Sky is no limit for this travel agency

With Japanese tourists already travelling all over planet Earth, the nation's leading travel agency says it will blast off into a new market - space.

    The package includes a trip to the International Space Station

    JTB Corporation said it has set up an exclusive sales agreement for the Japanese market with US firm Space Adventures to send the country's most adventurous tourists into orbit.

    A JTB spokeswoman said details would be announced later, but the Nihon Keizai Shimbun newspaper said the one-week space junket would cost each traveller 2.2 billion yen, or about $20 million.

    The package includes a trip on a Russian Soyuz rocket to visit the International Space Station after more than six months of training at Russia's Gagarin Centre for cosmonauts, the newspaper said.

    For those with a little less cash on hand, an alternate trip lasting between four and six days would take the tourist 10km into space for a taste of zero gravity.

    Discount package

    The discount package would cost 11.2 million yen, or $102,000, and could start as soon as 2007, the report said.

    Space Adventures made history in 2001 by sending the first non-professional astronaut, US businessman Dennis Tito, into space on a Russian rocket.

    The following year, South African Mark Shuttleworth blasted off, also after forking over $20 million to the company.

    The firm last week announced an offer to send tourists around the moon, perhaps as soon as 2008, for a cool $100 million.

    Space Adventures opened an office in Tokyo in May, saying it had received thousands of inquiries from aspiring space tourists in the world's second largest economy.

    SOURCE: AFP


    YOU MIGHT ALSO LIKE

    'We scoured for days without sleeping, just clothes on our backs'

    'We scoured for days without sleeping, just clothes on our backs'

    The Philippines’ Typhoon Haiyan was the strongest storm ever to make landfall. Five years on, we revisit this story.

    How Moscow lost Riyadh in 1938

    How Moscow lost Riyadh in 1938

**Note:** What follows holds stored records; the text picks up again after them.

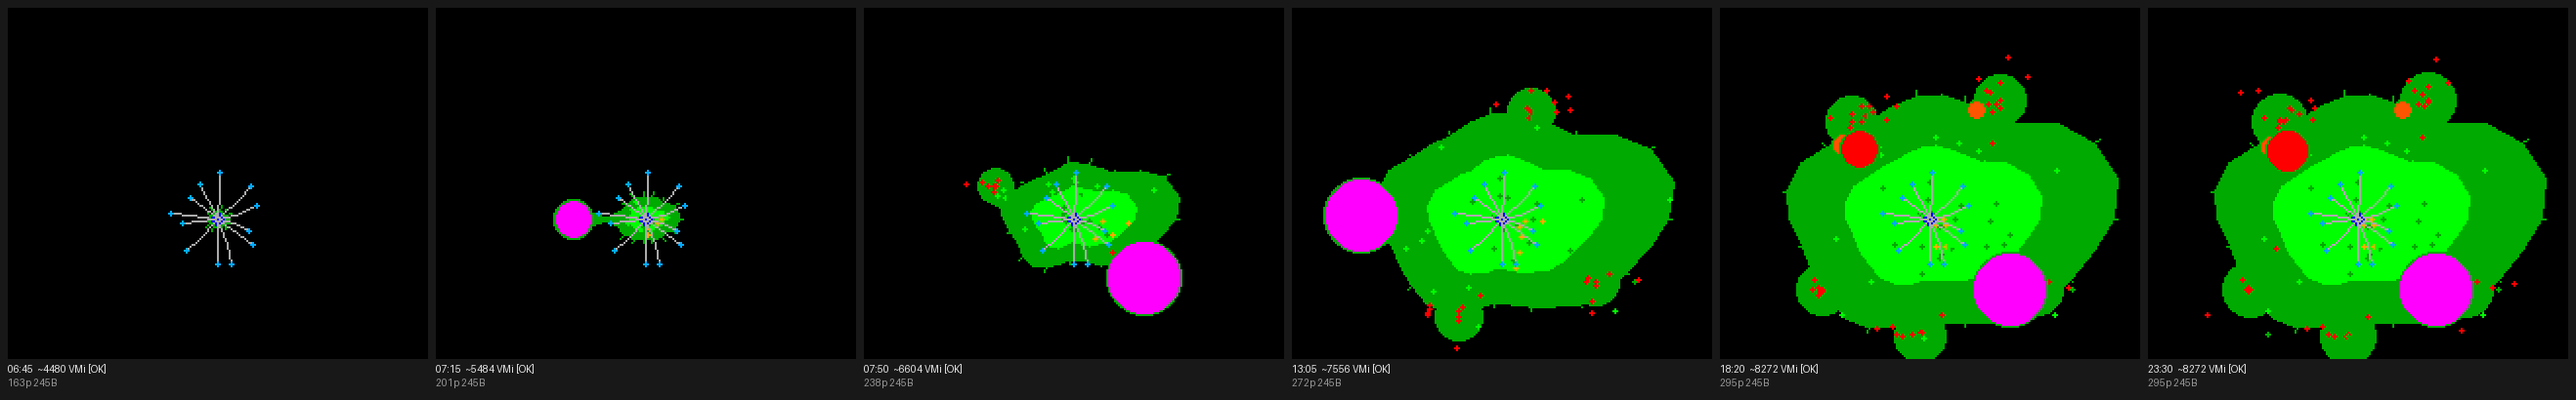
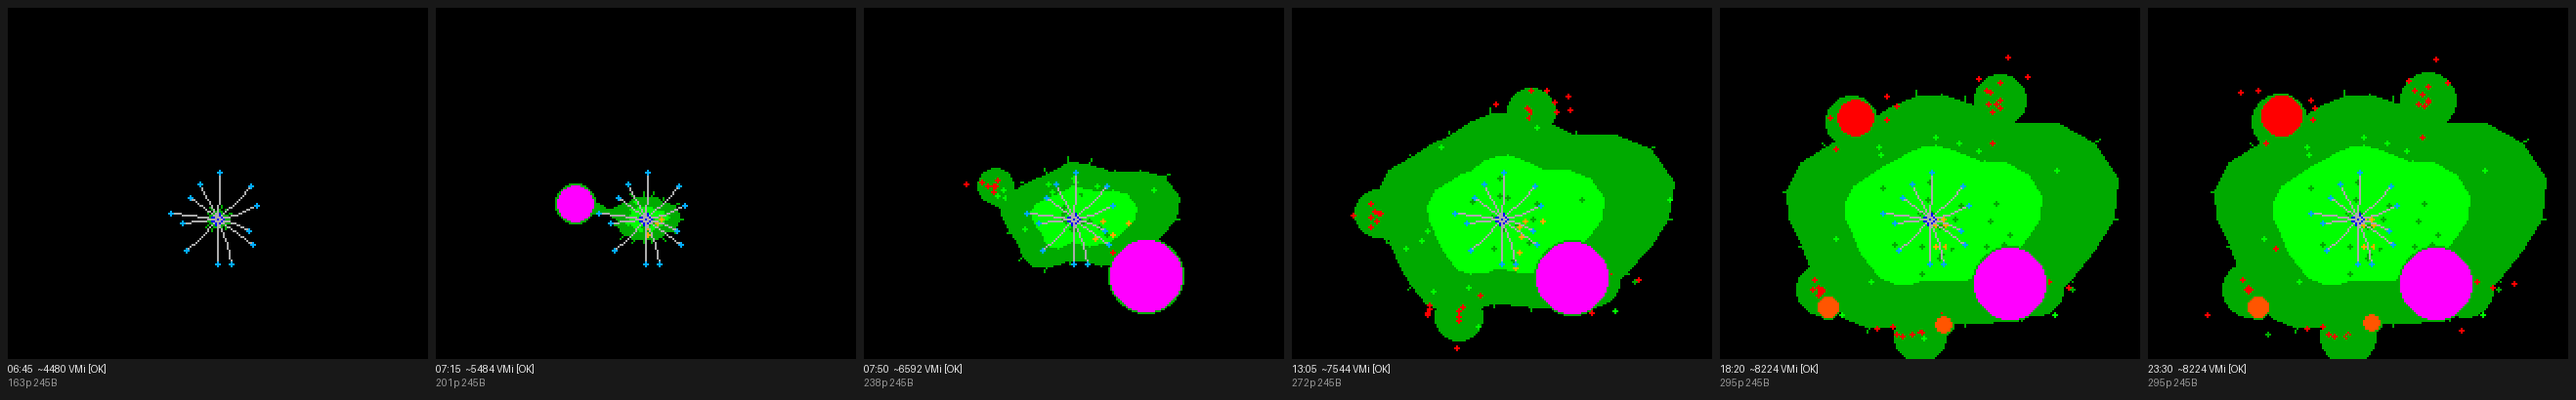
sandbox: stalks v4 -- golden-angle bead spread (owner: less overlap)
Bead angles were independent hash16 draws, so episodes birthday-
collided into piles (the two overlapping wrist-photo beads; the heavy
frame stamping orange beads onto the big discs). Angles now walk a
golden sequence (index * 97 & 255 ~ the golden angle, + per-day phase
+ +-10 jitter): any first k beads are near-uniformly spread, and an
existing bead never moves when a new episode opens. Tufts are dealt
round-robin instead of hashed; e and e+ntuft share a tuft but their
golden offsets stay a wide angle apart for every ntuft in 1..7.

Strictly cheaper than ship: the hash16 tuft pick is gone, no new
state (245 B unchanged), no collision pass. Scrub peaks drop 8272 ->
8224 (active) / 8404 -> 8356 (restless) / 10184 -> 9992 (heavy) VMi.

Claude-Session: https://claude.ai/code/session_01QxCUX1szhtWtfFsS2uoXfW

diff --git a/sketches/algos/moss_grove_stalks.py b/sketches/algos/moss_grove_stalks.py
@@ -29,6 +29,12 @@ TREATMENT (episodes layer only; everything else inherited from moss_grove):
                    (owner, 2026-07-14: no kink, thicker, thick at each
                    end). The bead's dark ring caps the tip; the tuft blob /
                    rim fringe covers the base.
+  spread           bead angles walk a golden sequence (index * 97 & 255 +
+                   a per-day phase + small jitter) and tufts are dealt
+                   round-robin instead of hashed, so beads stop piling up
+                   on one another (owner, 2026-07-14: less overlap).
+                   Cheaper than ship -- one hash16 per bead dropped, no
+                   new state, no collision pass.
 
 Contiguity self-heals as the day accretes: once the rim overtakes the
 keep-out the clamps never fire, no stalks, and the geometry is identical to
@@ -151,9 +157,21 @@ class MossGroveStalks(mg.MossGrove):
                         px(CX, e + le, a), py(CY, e + le, a))
             ink -= 1
 
-        # >>> episodes: EXACT per-bead keep-out, rim embed, stalks ------------
+        # >>> episodes: EXACT per-bead keep-out, rim embed, stalks, spread ----
         # rl = the root star's true reach (outermost tip radius). The ship
         # blanket (rl + 20 + scl(6)) priced every bead at the worst case.
+        #
+        # Bead ANGLES walk a golden sequence (97 ~ 256/phi^2, the golden
+        # angle) from a per-day phase instead of independent hashes: any
+        # first k beads are near-uniformly spread, so beads stop piling up
+        # (owner, 2026-07-14: less overlap). Index-based, so an existing
+        # bead never moves when a new episode opens; +-10 hash jitter keeps
+        # it from reading mechanical. Tufts are dealt round-robin for the
+        # same reason -- and both TOGETHER stay spread: episodes e, e+ntuft
+        # share a tuft and their golden offsets differ by ntuft*97 & 255,
+        # which is a wide angle for every ntuft in 1..7. Costs LESS than
+        # ship (drops the hash16 tuft pick).
+        ph = seed & 255
         rl = root_len(rec.sleep_seed) if rec.sleep_seed > 0 else 0
         for e in range(rec.nepi):
             if ink <= 0:
@@ -167,14 +185,14 @@ class MossGroveStalks(mg.MossGrove):
             sx = None                       # stalk anchor when displaced
             sy = 0
             if ntuft > 0:
-                t = imod(hash16(seed, e, 41), ntuft)
+                t = imod(e, ntuft)          # round-robin, not hash: even load
                 hj = hash16(seed, t, 31)
                 ta = imod(idiv(t * 256, ntuft) + (hj & 31), 256)
                 rim = self.er[idiv(ta * NA, 256)]
                 trr0 = idiv(rim * (85 + (hj >> 8) % 30), 100)  # REAL tuft
                 he = hash16(seed, e, 42)
                 off = idiv(tsize, 2) + (he >> 8) % 3
-                a = he & 0xFF
+                a = (ph + e * 97 + (he % 21) - 10) & 255   # golden + jitter
                 # polar estimate of the bead centre: the tuft offset split
                 # into a radial part (folded onto the radius) and a
                 # tangential part (folded onto the ANGLE, 41 ~ 256/2pi) --
@@ -213,7 +231,8 @@ class MossGroveStalks(mg.MossGrove):
                 x = tx + idiv(off * isin(a + 64), 127)
                 y = ty + idiv(off * isin(a), 127)
             else:
-                a = imod(hash16(seed, e, 42), 256)
+                he = hash16(seed, e, 42)
+                a = (ph + e * 97 + (he % 21) - 10) & 255   # golden + jitter
                 lim = self.er[idiv(a * NA, 256)]
                 rr = idiv(lim * 3, 5)
                 if rr < need:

    Russian-Saudi relations could be very different today, if Stalin hadn't killed the Soviet ambassador to Saudi Arabia.

    Daughters of al-Shabab

    Daughters of al-Shabab

    What draws Kenyan women to join al-Shabab and what challenges are they facing when they return to their communities?